▶ _What to do_
From the first line to the last, retype the data below exactly.
━━━ Provided records ━━━
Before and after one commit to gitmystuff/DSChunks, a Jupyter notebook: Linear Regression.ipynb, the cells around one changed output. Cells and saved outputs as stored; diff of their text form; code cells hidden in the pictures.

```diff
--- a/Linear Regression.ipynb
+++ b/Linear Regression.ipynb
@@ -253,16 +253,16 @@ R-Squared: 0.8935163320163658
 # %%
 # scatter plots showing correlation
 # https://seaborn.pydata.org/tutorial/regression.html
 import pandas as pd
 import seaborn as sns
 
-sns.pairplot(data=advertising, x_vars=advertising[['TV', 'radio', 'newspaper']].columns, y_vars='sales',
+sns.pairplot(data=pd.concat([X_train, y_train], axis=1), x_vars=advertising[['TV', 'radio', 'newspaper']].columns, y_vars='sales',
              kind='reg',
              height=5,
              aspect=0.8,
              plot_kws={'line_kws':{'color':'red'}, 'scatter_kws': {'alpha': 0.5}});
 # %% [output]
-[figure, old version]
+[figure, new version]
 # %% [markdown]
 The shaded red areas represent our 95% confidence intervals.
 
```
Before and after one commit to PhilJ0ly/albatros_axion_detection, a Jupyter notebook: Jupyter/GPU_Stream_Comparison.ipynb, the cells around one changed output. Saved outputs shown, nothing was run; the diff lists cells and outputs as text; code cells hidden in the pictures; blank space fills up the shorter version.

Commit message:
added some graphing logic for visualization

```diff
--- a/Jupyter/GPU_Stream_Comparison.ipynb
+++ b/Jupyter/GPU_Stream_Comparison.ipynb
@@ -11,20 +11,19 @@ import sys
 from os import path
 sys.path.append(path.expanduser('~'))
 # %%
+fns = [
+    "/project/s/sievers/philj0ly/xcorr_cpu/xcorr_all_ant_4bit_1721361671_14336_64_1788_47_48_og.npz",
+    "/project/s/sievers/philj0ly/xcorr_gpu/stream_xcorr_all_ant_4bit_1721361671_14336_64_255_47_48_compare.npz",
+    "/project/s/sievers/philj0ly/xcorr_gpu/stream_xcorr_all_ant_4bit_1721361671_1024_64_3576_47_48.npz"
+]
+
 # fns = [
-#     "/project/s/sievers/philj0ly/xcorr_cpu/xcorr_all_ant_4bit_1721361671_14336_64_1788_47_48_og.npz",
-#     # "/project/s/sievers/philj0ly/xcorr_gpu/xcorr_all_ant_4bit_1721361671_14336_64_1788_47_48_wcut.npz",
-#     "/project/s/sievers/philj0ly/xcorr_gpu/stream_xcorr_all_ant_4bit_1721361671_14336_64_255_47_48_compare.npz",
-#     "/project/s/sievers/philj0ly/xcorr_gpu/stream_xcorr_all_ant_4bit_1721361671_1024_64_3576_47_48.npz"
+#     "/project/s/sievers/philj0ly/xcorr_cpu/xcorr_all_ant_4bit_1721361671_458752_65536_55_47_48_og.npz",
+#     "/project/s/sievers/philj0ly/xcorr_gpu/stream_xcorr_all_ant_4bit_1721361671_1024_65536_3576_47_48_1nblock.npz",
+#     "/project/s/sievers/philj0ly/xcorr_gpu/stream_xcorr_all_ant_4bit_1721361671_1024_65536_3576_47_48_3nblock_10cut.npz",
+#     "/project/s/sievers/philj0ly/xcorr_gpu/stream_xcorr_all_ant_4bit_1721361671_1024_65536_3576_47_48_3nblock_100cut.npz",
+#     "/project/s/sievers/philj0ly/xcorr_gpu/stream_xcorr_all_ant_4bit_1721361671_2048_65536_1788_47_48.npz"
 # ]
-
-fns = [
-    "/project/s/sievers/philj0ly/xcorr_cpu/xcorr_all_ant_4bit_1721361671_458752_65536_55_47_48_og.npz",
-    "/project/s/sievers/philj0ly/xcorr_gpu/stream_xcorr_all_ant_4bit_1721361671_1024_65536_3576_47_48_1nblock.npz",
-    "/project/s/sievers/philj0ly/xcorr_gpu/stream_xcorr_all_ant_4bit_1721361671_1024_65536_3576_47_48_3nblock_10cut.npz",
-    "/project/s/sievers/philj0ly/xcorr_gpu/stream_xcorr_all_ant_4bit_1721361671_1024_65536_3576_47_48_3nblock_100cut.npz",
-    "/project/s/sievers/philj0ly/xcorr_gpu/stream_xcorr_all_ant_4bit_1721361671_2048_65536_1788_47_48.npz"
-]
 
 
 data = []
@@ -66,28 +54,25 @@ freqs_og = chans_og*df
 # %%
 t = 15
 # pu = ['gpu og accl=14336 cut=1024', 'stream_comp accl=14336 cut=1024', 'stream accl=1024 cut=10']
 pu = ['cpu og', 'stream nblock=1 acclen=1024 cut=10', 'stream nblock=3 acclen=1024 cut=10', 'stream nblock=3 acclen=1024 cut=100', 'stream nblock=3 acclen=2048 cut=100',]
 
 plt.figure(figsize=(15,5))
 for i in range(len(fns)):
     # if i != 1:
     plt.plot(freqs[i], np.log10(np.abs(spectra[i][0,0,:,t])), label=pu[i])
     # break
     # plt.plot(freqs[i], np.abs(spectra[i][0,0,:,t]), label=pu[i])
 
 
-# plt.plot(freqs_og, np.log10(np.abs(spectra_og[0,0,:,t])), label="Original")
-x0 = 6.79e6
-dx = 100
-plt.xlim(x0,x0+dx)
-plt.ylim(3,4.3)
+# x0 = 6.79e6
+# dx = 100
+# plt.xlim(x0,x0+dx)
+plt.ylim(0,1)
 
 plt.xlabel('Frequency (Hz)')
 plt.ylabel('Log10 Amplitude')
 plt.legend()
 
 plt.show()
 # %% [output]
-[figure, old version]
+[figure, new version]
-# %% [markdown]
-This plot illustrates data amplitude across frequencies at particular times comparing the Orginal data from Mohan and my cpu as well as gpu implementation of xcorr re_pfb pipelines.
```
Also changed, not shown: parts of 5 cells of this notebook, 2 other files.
━━━
▶ _Output below_
Before and after one commit to gitmystuff/DSChunks, a Jupyter notebook: Linear Regression.ipynb, the cells around one changed output. Cells and saved outputs as stored; diff of their text form; code cells hidden in the pictures.

```diff
--- a/Linear Regression.ipynb
+++ b/Linear Regression.ipynb
@@ -253,16 +253,16 @@ R-Squared: 0.8935163320163658
 # %%
 # scatter plots showing correlation
 # https://seaborn.pydata.org/tutorial/regression.html
 import pandas as pd
 import seaborn as sns
 
-sns.pairplot(data=advertising, x_vars=advertising[['TV', 'radio', 'newspaper']].columns, y_vars='sales',
+sns.pairplot(data=pd.concat([X_train, y_train], axis=1), x_vars=advertising[['TV', 'radio', 'newspaper']].columns, y_vars='sales',
              kind='reg',
              height=5,
              aspect=0.8,
              plot_kws={'line_kws':{'color':'red'}, 'scatter_kws': {'alpha': 0.5}});
 # %% [output]
-[figure, old version]
+[figure, new version]
 # %% [markdown]
 The shaded red areas represent our 95% confidence intervals.
 
```
Before and after one commit to PhilJ0ly/albatros_axion_detection, a Jupyter notebook: Jupyter/GPU_Stream_Comparison.ipynb, the cells around one changed output. Saved outputs shown, nothing was run; the diff lists cells and outputs as text; code cells hidden in the pictures; blank space fills up the shorter version.

Commit message:
added some graphing logic for visualization

```diff
--- a/Jupyter/GPU_Stream_Comparison.ipynb
+++ b/Jupyter/GPU_Stream_Comparison.ipynb
@@ -11,20 +11,19 @@ import sys
 from os import path
 sys.path.append(path.expanduser('~'))
 # %%
+fns = [
+    "/project/s/sievers/philj0ly/xcorr_cpu/xcorr_all_ant_4bit_1721361671_14336_64_1788_47_48_og.npz",
+    "/project/s/sievers/philj0ly/xcorr_gpu/stream_xcorr_all_ant_4bit_1721361671_14336_64_255_47_48_compare.npz",
+    "/project/s/sievers/philj0ly/xcorr_gpu/stream_xcorr_all_ant_4bit_1721361671_1024_64_3576_47_48.npz"
+]
+
 # fns = [
-#     "/project/s/sievers/philj0ly/xcorr_cpu/xcorr_all_ant_4bit_1721361671_14336_64_1788_47_48_og.npz",
-#     # "/project/s/sievers/philj0ly/xcorr_gpu/xcorr_all_ant_4bit_1721361671_14336_64_1788_47_48_wcut.npz",
-#     "/project/s/sievers/philj0ly/xcorr_gpu/stream_xcorr_all_ant_4bit_1721361671_14336_64_255_47_48_compare.npz",
-#     "/project/s/sievers/philj0ly/xcorr_gpu/stream_xcorr_all_ant_4bit_1721361671_1024_64_3576_47_48.npz"
+#     "/project/s/sievers/philj0ly/xcorr_cpu/xcorr_all_ant_4bit_1721361671_458752_65536_55_47_48_og.npz",
+#     "/project/s/sievers/philj0ly/xcorr_gpu/stream_xcorr_all_ant_4bit_1721361671_1024_65536_3576_47_48_1nblock.npz",
+#     "/project/s/sievers/philj0ly/xcorr_gpu/stream_xcorr_all_ant_4bit_1721361671_1024_65536_3576_47_48_3nblock_10cut.npz",
+#     "/project/s/sievers/philj0ly/xcorr_gpu/stream_xcorr_all_ant_4bit_1721361671_1024_65536_3576_47_48_3nblock_100cut.npz",
+#     "/project/s/sievers/philj0ly/xcorr_gpu/stream_xcorr_all_ant_4bit_1721361671_2048_65536_1788_47_48.npz"
 # ]
-
-fns = [
-    "/project/s/sievers/philj0ly/xcorr_cpu/xcorr_all_ant_4bit_1721361671_458752_65536_55_47_48_og.npz",
-    "/project/s/sievers/philj0ly/xcorr_gpu/stream_xcorr_all_ant_4bit_1721361671_1024_65536_3576_47_48_1nblock.npz",
-    "/project/s/sievers/philj0ly/xcorr_gpu/stream_xcorr_all_ant_4bit_1721361671_1024_65536_3576_47_48_3nblock_10cut.npz",
-    "/project/s/sievers/philj0ly/xcorr_gpu/stream_xcorr_all_ant_4bit_1721361671_1024_65536_3576_47_48_3nblock_100cut.npz",
-    "/project/s/sievers/philj0ly/xcorr_gpu/stream_xcorr_all_ant_4bit_1721361671_2048_65536_1788_47_48.npz"
-]
 
 
 data = []
@@ -66,28 +54,25 @@ freqs_og = chans_og*df
 # %%
 t = 15
 # pu = ['gpu og accl=14336 cut=1024', 'stream_comp accl=14336 cut=1024', 'stream accl=1024 cut=10']
 pu = ['cpu og', 'stream nblock=1 acclen=1024 cut=10', 'stream nblock=3 acclen=1024 cut=10', 'stream nblock=3 acclen=1024 cut=100', 'stream nblock=3 acclen=2048 cut=100',]
 
 plt.figure(figsize=(15,5))
 for i in range(len(fns)):
     # if i != 1:
     plt.plot(freqs[i], np.log10(np.abs(spectra[i][0,0,:,t])), label=pu[i])
     # break
     # plt.plot(freqs[i], np.abs(spectra[i][0,0,:,t]), label=pu[i])
 
 
-# plt.plot(freqs_og, np.log10(np.abs(spectra_og[0,0,:,t])), label="Original")
-x0 = 6.79e6
-dx = 100
-plt.xlim(x0,x0+dx)
-plt.ylim(3,4.3)
+# x0 = 6.79e6
+# dx = 100
+# plt.xlim(x0,x0+dx)
+plt.ylim(0,1)
 
 plt.xlabel('Frequency (Hz)')
 plt.ylabel('Log10 Amplitude')
 plt.legend()
 
 plt.show()
 # %% [output]
-[figure, old version]
+[figure, new version]
-# %% [markdown]
-This plot illustrates data amplitude across frequencies at particular times comparing the Orginal data from Mohan and my cpu as well as gpu implementation of xcorr re_pfb pipelines.
```
Also changed, not shown: parts of 5 cells of this notebook, 2 other files.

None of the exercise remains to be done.